Environmental groups have complaints of their own. Greenpeace and WWF say REACH has several loopholes, such as permitting the continued use of most hazardous chemicals even if a safer alternative is available. All manufacturers need do, they say, is demonstrate that they are exercising "adequate control" of the chemical--a term that is not yet defined. Another criticism--especially from the public--has been the many animal tests that will be necessary. In a statement made last year, Günter Verheugen, the vice president of the European Commission in charge of Enterprise and Industry, said the regulations imposed by REACH could lead to tests on up to 3.9 million extra animals per year.

Still, environmentalists are happy that the "burden of proof" for chemical safety is finally shifted to the producers and importers of chemicals. And Jostmann says the chemical industry will benefit from enforcement of better communication about substances--something that has proved to be difficult without a legal structure.

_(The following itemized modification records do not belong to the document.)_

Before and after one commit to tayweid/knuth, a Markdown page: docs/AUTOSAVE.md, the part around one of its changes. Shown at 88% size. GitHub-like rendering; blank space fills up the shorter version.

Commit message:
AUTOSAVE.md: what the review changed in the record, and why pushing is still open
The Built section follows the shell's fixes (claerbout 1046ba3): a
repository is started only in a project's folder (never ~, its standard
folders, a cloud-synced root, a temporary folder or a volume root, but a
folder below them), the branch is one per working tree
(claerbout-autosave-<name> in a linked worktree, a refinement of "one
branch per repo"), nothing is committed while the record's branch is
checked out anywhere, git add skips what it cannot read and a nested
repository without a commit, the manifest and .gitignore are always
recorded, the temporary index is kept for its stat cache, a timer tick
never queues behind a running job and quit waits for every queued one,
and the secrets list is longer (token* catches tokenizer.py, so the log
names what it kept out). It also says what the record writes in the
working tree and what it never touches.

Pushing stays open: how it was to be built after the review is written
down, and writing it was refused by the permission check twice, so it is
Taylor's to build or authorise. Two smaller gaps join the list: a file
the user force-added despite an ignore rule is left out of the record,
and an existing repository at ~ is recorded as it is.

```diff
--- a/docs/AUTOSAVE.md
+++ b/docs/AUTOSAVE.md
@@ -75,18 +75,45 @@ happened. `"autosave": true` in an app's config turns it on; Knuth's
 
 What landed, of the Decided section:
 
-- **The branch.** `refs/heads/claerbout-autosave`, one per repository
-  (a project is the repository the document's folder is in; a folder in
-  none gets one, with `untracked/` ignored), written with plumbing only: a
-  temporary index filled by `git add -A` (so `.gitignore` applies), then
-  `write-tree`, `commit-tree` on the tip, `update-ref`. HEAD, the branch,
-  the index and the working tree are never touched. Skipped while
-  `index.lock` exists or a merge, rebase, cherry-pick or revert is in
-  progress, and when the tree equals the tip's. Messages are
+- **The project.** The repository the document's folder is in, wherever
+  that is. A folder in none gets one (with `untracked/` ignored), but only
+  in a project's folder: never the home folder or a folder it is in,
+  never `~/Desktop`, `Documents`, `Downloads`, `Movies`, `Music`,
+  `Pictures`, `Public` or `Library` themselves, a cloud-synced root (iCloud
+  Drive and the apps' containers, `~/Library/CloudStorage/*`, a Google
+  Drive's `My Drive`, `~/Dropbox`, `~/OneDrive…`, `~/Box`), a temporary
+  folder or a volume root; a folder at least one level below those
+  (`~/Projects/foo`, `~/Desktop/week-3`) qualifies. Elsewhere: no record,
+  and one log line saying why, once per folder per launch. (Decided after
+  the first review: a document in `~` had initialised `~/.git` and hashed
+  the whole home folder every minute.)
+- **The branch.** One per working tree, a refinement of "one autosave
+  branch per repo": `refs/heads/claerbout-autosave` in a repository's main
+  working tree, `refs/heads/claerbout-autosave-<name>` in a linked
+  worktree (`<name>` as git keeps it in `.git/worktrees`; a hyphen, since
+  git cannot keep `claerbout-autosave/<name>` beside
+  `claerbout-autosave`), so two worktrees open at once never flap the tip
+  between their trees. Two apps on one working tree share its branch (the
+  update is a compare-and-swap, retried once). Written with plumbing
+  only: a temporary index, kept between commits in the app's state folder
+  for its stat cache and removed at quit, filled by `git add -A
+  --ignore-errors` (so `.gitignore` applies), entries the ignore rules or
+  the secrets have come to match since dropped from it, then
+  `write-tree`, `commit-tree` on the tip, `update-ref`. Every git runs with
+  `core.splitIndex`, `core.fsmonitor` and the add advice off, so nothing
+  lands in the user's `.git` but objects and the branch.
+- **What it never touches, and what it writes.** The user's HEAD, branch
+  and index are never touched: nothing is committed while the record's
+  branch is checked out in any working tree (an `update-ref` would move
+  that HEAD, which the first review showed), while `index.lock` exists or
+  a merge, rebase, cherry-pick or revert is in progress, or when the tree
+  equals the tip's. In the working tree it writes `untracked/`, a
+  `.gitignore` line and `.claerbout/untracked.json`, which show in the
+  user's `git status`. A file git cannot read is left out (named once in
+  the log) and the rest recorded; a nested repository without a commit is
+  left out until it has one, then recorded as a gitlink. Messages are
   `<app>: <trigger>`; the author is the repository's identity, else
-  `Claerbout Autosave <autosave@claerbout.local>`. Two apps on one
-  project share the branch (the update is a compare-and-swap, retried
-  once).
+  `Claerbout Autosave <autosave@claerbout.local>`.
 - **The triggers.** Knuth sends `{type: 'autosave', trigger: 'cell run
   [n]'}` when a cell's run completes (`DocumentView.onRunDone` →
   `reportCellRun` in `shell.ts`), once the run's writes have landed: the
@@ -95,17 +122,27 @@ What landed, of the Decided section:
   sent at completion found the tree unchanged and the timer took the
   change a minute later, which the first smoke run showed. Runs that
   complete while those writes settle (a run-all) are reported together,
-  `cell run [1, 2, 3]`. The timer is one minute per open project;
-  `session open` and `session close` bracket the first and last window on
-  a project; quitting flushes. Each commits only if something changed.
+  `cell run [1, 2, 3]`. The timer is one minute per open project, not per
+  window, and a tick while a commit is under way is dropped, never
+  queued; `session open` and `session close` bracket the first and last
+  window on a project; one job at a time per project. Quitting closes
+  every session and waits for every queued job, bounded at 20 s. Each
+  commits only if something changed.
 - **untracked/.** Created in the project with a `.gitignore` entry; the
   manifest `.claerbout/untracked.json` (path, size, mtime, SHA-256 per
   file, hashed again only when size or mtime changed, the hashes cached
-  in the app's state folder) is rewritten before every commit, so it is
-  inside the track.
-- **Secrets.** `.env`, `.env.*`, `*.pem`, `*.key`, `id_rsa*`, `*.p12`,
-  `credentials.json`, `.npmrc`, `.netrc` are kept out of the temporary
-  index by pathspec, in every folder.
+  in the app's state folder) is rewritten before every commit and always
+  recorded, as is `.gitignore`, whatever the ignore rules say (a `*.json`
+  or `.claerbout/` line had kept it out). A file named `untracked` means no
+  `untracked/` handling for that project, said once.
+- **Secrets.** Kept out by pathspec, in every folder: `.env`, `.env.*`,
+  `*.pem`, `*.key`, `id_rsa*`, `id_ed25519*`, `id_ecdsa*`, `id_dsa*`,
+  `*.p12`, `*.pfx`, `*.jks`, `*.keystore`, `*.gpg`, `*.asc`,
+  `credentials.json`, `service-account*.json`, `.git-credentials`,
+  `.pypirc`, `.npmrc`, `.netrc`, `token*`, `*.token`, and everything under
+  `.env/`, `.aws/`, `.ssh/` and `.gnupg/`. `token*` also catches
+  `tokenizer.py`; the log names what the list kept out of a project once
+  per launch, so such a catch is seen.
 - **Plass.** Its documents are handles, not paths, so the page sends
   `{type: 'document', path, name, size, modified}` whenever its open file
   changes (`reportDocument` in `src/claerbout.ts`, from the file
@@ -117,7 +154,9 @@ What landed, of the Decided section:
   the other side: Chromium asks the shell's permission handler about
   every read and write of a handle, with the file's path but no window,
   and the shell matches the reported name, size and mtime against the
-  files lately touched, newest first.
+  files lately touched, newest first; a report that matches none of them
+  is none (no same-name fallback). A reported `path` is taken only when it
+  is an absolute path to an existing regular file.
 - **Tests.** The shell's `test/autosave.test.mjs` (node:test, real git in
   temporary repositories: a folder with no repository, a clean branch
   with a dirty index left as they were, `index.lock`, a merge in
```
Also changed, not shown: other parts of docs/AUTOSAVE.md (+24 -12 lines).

The E.U. will begin to implement aspects of REACH starting in June. The full law will be phased in gradually for 11 years after that.

December 16, 2006 in Economics, EU, Governance/Management, Law, Toxic and Hazardous Substances | Permalink | TrackBack (0)